* [AIM OF THE EXERCISE]
Track down every line below that holds "Distance" and copy it.

* [Edit tracking data]
════════════════════

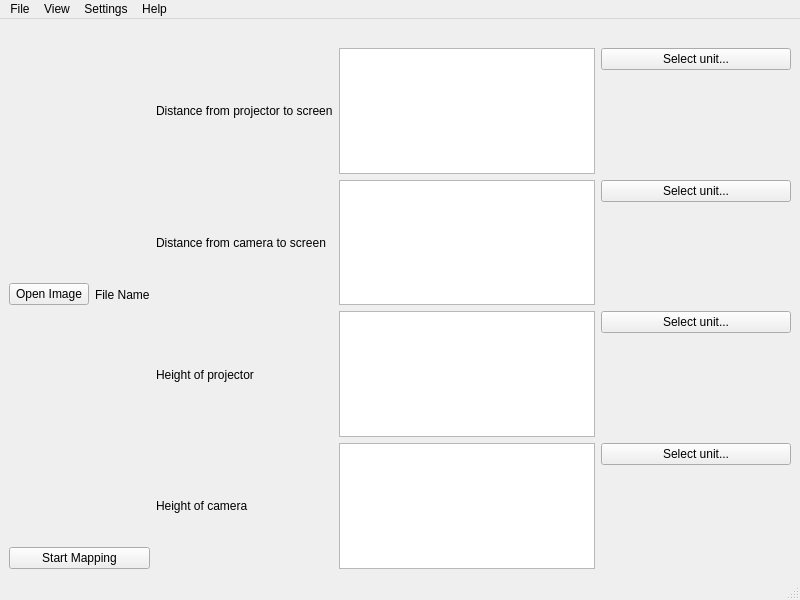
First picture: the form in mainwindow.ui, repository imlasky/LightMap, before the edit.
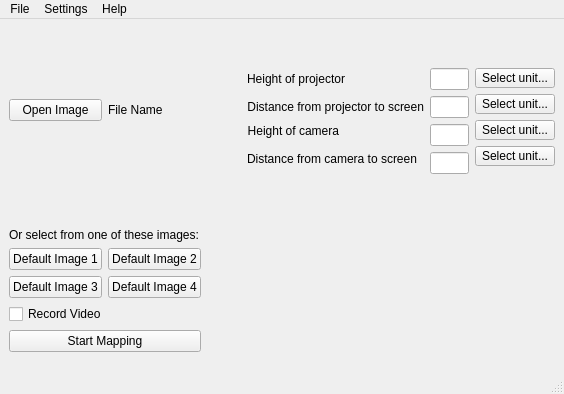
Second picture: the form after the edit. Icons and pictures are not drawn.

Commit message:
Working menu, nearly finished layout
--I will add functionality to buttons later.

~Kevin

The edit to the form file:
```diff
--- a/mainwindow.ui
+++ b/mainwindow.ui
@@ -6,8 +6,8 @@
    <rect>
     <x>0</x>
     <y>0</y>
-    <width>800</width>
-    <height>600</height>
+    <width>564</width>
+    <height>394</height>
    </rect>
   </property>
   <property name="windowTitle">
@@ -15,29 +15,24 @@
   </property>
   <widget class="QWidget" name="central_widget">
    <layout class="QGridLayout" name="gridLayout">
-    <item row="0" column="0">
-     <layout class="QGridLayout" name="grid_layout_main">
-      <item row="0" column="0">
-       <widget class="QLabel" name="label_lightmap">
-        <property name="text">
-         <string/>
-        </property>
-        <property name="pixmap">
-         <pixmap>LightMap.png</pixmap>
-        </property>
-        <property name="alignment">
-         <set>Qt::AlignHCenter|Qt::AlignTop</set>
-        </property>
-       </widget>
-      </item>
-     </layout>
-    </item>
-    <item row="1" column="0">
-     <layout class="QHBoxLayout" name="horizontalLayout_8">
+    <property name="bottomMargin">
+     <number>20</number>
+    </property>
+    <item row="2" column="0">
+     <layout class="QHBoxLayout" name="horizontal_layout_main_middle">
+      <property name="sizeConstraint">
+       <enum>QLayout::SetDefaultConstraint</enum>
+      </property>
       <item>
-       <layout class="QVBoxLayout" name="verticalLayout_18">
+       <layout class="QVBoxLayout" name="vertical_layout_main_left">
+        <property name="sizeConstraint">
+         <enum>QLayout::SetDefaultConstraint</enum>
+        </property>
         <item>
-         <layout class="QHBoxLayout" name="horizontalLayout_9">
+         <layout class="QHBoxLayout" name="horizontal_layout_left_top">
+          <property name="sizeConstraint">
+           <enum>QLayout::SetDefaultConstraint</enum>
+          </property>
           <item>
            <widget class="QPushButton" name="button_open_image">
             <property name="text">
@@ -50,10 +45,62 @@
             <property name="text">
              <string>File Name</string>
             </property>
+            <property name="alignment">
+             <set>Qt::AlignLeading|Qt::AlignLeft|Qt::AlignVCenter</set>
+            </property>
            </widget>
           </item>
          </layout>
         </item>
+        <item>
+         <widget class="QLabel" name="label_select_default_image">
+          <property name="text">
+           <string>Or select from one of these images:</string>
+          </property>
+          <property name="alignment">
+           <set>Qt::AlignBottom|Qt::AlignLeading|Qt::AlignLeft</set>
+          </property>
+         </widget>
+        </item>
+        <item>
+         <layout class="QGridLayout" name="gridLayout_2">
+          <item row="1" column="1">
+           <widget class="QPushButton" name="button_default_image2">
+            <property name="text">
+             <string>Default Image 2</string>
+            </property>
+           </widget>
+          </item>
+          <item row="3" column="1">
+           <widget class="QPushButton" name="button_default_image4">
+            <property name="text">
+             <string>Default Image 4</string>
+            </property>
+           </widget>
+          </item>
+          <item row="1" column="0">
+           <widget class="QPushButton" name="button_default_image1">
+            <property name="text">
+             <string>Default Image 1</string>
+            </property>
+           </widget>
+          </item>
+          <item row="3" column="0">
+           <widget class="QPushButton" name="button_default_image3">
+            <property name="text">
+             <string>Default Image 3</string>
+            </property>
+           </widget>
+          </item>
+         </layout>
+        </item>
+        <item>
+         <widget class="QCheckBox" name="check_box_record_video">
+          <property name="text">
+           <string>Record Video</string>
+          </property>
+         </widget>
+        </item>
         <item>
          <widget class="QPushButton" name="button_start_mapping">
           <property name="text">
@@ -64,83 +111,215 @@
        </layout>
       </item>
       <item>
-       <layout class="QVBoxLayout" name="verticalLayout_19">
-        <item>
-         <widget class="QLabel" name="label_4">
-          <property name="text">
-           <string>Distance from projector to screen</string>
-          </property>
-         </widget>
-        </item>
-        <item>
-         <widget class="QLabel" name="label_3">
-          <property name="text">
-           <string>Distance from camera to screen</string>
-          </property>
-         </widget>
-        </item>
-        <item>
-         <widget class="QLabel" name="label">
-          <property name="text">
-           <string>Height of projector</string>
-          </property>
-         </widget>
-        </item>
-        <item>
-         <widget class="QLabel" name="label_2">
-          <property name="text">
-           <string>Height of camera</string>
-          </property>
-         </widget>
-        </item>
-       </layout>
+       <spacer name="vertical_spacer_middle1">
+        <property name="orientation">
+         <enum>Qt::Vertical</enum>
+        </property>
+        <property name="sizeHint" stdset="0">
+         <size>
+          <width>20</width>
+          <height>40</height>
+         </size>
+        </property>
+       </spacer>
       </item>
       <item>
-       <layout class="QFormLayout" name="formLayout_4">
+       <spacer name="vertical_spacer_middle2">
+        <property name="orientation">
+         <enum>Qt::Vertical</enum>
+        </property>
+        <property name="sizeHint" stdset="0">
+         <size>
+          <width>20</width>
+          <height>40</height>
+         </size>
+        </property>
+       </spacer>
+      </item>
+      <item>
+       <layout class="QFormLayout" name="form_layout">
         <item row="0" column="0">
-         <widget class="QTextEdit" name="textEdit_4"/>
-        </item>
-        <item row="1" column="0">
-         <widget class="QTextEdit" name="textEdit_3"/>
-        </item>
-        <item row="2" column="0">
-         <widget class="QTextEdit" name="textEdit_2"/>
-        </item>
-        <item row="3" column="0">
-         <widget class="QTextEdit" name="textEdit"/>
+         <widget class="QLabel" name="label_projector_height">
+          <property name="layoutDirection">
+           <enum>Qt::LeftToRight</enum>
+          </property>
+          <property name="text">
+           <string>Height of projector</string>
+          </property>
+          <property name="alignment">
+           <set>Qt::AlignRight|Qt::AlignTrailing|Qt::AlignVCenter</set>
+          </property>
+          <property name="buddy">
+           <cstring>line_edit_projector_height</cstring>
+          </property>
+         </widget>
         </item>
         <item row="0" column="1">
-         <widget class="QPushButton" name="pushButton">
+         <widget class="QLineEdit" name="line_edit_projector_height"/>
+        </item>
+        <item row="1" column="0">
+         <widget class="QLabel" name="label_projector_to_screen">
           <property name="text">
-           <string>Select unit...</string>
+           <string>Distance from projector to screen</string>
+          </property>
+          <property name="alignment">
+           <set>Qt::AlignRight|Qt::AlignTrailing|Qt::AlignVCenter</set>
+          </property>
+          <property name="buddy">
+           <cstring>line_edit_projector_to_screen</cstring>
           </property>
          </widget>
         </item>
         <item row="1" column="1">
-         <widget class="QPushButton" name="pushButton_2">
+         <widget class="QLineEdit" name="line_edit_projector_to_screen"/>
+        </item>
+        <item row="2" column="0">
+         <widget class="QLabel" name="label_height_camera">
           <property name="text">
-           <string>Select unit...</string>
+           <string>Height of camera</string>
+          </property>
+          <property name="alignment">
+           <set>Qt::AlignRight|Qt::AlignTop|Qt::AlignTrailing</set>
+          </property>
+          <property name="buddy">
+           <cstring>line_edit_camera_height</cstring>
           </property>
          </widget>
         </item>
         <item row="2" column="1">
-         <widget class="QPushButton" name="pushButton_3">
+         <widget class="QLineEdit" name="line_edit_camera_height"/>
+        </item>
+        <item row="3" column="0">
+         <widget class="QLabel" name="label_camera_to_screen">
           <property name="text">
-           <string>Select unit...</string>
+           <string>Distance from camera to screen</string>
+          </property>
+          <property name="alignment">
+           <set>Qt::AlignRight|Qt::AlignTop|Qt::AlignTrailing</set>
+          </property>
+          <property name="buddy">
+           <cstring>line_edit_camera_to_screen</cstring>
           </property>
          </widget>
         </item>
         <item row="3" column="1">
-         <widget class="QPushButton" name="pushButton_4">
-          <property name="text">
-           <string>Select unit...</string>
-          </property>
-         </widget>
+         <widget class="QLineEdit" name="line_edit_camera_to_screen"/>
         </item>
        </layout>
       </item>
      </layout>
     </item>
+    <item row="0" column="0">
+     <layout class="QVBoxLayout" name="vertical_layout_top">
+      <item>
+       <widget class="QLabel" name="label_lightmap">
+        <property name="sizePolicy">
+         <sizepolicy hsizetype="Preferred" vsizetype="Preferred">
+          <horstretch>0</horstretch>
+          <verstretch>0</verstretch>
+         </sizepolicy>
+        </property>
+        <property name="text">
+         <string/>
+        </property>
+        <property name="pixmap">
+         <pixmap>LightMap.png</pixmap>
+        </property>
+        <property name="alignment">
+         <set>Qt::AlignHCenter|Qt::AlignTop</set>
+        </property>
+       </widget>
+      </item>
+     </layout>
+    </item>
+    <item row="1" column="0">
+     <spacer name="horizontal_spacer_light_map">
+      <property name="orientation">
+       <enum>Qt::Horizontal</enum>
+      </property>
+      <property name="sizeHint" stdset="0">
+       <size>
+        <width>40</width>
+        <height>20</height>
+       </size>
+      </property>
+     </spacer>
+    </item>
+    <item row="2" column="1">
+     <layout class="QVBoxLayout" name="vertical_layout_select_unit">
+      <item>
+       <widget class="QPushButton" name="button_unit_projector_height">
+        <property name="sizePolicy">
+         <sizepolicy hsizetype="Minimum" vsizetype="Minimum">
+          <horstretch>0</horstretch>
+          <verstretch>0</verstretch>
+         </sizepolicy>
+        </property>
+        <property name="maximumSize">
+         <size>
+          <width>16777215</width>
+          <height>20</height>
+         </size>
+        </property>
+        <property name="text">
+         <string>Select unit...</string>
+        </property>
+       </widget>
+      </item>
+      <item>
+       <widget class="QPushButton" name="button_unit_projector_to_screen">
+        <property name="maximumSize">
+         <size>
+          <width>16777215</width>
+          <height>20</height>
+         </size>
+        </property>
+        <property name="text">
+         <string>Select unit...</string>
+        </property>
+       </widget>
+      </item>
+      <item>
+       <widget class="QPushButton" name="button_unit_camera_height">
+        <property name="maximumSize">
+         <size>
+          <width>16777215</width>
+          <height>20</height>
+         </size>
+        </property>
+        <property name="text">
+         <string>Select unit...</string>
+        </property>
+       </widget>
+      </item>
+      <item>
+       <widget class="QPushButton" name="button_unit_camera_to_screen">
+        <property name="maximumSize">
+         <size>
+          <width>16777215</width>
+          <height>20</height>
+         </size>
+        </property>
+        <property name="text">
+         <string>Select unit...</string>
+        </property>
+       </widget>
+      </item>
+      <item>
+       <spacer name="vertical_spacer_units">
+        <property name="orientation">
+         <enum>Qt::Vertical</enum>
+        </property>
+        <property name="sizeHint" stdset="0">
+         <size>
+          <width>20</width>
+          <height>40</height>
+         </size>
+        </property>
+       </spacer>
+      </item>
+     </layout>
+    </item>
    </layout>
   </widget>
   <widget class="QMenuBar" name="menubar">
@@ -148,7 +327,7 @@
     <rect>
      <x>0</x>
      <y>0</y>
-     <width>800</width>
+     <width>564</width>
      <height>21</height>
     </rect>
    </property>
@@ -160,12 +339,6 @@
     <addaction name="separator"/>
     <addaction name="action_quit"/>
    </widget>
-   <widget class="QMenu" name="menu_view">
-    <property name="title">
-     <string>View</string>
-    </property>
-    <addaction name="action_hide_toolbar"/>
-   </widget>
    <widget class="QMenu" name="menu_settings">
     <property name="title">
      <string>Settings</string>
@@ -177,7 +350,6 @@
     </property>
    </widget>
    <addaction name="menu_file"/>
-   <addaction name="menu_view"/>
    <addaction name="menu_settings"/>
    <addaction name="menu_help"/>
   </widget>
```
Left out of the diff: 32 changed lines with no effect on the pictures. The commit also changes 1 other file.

════════════════════

* [TASK ANSWER]
-           <string>Distance from projector to screen</string>
-           <string>Distance from camera to screen</string>
+           <string>Distance from projector to screen</string>
+           <string>Distance from camera to screen</string>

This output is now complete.